TASK TO CARRY OUT:
As you look over the data below, please find each line where the word "colours" appears, then copy it.

START DATA IN THIS EXERCISE

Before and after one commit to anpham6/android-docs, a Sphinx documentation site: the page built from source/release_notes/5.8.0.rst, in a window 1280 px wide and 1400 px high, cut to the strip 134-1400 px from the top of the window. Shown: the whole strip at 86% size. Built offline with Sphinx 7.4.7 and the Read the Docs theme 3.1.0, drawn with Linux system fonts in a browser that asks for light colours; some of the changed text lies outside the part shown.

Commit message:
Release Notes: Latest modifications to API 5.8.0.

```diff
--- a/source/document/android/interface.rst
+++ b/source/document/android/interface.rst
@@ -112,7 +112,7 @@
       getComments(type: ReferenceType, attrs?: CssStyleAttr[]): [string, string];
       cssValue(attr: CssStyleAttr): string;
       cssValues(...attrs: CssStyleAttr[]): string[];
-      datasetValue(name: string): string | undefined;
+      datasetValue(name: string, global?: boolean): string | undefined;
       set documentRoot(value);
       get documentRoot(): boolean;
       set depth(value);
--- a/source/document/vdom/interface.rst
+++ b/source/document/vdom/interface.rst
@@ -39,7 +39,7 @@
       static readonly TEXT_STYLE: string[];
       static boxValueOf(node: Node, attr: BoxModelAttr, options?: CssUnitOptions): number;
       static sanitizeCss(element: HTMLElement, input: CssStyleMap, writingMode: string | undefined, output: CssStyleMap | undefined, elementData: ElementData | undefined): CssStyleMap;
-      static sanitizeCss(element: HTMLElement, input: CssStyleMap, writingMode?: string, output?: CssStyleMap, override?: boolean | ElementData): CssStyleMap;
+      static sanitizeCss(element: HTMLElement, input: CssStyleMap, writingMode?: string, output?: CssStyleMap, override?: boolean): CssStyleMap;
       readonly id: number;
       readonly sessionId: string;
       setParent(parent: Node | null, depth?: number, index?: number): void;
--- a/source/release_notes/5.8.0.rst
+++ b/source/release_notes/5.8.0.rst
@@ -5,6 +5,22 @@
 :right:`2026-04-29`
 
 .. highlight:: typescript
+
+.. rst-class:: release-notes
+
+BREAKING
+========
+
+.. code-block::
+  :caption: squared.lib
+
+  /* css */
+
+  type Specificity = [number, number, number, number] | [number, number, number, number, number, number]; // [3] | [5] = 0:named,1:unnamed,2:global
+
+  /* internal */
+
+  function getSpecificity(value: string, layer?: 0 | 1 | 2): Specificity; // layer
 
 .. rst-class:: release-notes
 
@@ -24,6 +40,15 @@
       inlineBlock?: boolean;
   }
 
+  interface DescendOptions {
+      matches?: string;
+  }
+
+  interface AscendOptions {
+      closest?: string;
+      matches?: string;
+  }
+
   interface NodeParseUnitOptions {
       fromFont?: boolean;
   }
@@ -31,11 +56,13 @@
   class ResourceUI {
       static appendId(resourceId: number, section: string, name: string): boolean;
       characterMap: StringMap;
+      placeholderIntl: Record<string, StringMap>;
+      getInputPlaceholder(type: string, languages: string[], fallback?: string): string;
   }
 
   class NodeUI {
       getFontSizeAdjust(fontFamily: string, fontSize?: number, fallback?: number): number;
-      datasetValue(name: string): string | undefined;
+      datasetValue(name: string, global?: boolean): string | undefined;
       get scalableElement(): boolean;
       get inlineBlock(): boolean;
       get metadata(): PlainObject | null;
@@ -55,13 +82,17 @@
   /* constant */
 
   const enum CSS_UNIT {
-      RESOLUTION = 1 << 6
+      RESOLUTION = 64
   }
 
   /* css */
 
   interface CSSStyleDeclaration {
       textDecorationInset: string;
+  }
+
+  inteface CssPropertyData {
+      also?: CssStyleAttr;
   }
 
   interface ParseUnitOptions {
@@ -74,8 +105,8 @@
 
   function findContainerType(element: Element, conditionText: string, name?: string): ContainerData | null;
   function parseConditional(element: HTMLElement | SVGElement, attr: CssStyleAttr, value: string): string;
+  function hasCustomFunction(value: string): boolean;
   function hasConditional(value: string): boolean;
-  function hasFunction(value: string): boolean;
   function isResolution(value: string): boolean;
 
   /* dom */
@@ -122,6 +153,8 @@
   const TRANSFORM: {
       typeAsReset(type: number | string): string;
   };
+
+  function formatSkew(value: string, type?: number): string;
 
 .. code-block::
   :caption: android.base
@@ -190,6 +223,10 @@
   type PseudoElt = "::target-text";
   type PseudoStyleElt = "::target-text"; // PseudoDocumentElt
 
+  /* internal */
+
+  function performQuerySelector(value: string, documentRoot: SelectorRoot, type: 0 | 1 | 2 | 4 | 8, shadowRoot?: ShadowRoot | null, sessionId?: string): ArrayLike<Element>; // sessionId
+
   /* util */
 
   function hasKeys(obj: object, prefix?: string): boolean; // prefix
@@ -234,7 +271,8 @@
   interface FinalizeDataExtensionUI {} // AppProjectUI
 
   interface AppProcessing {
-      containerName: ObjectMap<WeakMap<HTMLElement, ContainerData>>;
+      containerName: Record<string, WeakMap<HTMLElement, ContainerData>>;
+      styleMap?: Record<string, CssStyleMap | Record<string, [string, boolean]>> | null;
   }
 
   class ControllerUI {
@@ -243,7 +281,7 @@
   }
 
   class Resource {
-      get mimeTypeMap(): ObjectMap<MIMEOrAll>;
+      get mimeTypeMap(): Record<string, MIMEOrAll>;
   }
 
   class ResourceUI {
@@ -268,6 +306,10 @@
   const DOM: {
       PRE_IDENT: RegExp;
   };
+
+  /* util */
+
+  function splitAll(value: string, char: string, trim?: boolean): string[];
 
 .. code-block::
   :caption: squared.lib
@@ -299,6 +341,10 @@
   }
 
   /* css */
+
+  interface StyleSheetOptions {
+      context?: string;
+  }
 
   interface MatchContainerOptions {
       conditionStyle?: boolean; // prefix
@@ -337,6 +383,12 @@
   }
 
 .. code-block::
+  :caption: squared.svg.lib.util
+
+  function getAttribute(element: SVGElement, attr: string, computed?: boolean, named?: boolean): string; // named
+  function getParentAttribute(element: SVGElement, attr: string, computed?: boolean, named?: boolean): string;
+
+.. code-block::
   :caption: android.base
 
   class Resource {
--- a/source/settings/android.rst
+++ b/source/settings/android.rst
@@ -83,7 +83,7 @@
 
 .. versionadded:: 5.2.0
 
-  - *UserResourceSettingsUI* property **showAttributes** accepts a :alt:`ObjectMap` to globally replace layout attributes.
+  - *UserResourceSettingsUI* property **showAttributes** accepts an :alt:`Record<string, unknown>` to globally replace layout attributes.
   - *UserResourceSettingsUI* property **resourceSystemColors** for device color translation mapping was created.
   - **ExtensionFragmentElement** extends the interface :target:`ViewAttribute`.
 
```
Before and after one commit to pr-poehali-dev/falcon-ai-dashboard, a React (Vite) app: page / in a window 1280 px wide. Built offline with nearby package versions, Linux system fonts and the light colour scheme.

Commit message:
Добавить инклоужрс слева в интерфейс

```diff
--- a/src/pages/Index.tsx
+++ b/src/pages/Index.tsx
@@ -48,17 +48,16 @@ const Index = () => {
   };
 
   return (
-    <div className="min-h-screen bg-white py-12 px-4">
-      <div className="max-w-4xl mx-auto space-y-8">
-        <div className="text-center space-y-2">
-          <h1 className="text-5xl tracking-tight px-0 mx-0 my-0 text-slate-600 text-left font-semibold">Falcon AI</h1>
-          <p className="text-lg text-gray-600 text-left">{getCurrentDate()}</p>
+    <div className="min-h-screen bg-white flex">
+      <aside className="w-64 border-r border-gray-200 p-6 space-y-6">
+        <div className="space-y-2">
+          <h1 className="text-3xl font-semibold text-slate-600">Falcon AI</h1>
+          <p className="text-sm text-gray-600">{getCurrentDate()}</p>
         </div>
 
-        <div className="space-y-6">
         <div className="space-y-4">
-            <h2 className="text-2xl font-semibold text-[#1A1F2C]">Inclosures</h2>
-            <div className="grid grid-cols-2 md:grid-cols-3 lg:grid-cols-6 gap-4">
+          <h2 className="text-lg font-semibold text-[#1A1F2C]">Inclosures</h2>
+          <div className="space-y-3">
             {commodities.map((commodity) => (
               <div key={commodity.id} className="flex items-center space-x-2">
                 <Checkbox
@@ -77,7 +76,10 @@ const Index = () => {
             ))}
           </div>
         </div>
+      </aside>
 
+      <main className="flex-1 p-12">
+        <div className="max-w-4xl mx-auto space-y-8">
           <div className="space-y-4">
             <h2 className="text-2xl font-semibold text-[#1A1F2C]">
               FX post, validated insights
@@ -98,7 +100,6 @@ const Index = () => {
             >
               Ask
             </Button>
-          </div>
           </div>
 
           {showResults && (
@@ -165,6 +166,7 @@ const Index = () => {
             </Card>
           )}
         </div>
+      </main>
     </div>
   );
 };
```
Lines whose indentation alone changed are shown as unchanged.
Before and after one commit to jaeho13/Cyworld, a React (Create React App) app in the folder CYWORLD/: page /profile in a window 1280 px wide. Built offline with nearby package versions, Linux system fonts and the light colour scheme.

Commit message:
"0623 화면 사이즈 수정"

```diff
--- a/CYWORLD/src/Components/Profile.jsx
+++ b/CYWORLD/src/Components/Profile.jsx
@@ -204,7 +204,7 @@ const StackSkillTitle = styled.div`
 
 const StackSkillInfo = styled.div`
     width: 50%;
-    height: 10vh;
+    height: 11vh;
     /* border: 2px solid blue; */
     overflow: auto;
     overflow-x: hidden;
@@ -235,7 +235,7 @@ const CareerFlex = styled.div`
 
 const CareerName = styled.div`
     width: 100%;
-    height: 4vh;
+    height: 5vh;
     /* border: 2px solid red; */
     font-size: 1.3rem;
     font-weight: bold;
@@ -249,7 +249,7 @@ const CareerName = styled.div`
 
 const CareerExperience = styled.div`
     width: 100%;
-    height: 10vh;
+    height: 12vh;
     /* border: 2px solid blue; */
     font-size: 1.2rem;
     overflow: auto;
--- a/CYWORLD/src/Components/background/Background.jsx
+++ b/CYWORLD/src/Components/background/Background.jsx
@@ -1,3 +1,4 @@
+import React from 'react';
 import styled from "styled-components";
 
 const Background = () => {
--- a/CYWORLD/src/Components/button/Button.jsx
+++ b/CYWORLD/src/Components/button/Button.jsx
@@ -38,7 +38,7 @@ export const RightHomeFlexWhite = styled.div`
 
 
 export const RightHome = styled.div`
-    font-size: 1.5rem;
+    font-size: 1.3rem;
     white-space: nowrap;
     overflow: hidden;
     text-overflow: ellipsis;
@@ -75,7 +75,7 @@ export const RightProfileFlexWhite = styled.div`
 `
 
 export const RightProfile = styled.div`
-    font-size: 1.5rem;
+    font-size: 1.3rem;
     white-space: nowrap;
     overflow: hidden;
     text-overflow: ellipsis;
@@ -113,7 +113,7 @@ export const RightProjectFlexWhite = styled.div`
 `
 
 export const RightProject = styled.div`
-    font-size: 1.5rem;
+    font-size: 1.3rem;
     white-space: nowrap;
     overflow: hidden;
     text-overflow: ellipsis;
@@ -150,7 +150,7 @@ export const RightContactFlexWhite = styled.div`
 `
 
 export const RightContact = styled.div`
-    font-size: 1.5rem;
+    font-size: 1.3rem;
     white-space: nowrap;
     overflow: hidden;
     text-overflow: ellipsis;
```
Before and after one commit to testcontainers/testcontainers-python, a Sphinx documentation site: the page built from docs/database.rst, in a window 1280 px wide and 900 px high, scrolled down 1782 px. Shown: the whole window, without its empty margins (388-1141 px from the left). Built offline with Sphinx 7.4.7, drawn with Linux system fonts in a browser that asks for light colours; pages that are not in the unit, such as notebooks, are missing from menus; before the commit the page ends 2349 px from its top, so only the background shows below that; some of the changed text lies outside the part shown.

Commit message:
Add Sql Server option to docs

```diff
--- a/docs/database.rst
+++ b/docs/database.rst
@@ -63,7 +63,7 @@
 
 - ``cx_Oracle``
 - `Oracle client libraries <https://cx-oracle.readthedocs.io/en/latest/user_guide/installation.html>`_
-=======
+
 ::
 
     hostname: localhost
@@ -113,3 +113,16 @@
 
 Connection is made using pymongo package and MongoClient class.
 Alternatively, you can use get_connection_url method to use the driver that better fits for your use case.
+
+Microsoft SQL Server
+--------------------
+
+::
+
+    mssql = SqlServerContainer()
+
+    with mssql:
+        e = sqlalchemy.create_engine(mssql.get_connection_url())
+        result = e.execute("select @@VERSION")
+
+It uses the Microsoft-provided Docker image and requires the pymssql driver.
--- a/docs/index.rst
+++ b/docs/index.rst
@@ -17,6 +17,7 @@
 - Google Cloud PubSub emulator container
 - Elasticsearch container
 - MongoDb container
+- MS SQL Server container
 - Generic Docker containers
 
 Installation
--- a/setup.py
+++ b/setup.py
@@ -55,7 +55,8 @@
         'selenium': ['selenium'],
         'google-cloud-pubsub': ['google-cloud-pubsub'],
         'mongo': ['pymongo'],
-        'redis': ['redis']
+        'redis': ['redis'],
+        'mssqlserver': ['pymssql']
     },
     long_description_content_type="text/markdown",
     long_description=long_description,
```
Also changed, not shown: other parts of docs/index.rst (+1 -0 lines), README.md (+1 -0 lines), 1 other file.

END DATA IN THIS EXERCISE

YOUR SOLUTION:
Before and after one commit to anpham6/android-docs, a Sphinx documentation site: the page built from source/release_notes/5.8.0.rst, in a window 1280 px wide and 1400 px high, cut to the strip 134-1400 px from the top of the window. Shown: the whole strip at 86% size. Built offline with Sphinx 7.4.7 and the Read the Docs theme 3.1.0, drawn with Linux system fonts in a browser that asks for light colours; some of the changed text lies outside the part shown.
Before and after one commit to testcontainers/testcontainers-python, a Sphinx documentation site: the page built from docs/database.rst, in a window 1280 px wide and 900 px high, scrolled down 1782 px. Shown: the whole window, without its empty margins (388-1141 px from the left). Built offline with Sphinx 7.4.7, drawn with Linux system fonts in a browser that asks for light colours; pages that are not in the unit, such as notebooks, are missing from menus; before the commit the page ends 2349 px from its top, so only the background shows below that; some of the changed text lies outside the part shown.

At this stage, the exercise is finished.